The early believers, no doubt, had obstacles to overcome as they committed themselves to spreading the good news about Jesus. Not the least of these obstacles would have been that most were untrained in the religious schools of the day, and, therefore, would have had little or no credibility in the eyes of the established church.1
Nevertheless, in spite of all obstacles, the apostles and other believers felt strongly called by God to continue in evangelism and witnessing. The blessings of forgiveness and assurance that they had personally experienced compelled them to share. Witnessing was a natural result of conversion.

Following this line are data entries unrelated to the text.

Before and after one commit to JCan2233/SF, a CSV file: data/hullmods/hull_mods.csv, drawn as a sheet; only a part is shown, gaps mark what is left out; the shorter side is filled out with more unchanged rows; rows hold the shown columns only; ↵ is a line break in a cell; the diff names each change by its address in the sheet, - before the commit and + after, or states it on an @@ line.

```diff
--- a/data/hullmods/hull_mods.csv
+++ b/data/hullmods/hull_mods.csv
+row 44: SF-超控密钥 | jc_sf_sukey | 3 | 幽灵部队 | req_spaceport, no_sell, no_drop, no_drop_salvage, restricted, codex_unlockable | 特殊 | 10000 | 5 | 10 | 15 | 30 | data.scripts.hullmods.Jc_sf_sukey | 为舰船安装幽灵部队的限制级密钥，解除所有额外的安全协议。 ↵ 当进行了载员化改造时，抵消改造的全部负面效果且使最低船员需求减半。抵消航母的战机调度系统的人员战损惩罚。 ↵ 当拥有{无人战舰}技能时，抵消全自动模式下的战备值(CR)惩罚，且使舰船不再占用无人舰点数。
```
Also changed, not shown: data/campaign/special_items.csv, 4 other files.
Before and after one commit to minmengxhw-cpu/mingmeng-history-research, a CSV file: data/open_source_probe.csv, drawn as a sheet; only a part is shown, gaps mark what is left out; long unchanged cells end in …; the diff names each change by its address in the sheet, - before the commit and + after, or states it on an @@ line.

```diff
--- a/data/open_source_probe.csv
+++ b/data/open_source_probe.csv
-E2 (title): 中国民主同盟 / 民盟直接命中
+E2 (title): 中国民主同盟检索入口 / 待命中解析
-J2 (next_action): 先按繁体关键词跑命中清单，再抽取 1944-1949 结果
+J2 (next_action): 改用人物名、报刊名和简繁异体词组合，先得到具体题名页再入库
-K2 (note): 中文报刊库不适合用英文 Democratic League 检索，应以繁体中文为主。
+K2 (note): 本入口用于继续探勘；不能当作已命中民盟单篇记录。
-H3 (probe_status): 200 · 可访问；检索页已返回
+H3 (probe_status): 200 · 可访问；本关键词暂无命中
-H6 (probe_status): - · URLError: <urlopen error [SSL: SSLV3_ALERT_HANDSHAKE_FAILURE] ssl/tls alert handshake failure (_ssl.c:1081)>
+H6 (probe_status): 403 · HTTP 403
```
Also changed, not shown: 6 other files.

Read Acts 13:1–49. What work did the Holy Spirit call Barnabas and Saul to do?
The “Word of God” that was preached everywhere most certainly included the messianic passages of the Old Testament. Those Scriptures that foretold the death and resurrection of the Savior, and His consequent forgiveness and justification of sinners, were presented as being fulfilled in Jesus of Nazareth.
The New Testament clearly reveals what the early believers committed themselves to preaching and sharing. Among their regularly emphasized main points were Jesus as Lord and Christ, salvation through His righteousness, the coming kingdom of God, and the promise of eternal life.
Many people believed in Jesus and accepted Him as their personal Savior because of the testimonies of believers who shared their own life-changing experiences and not simply because people had observed miraculous events.
However powerful and compelling the testimonies and witness of these first evangelists, these people were constantly referring to the Scriptures. That is, they were using the Bible to interpret their experiences. How well do you know the Bible, and how can you get firmly enough grounded in it to be able to use it in your own witnessing?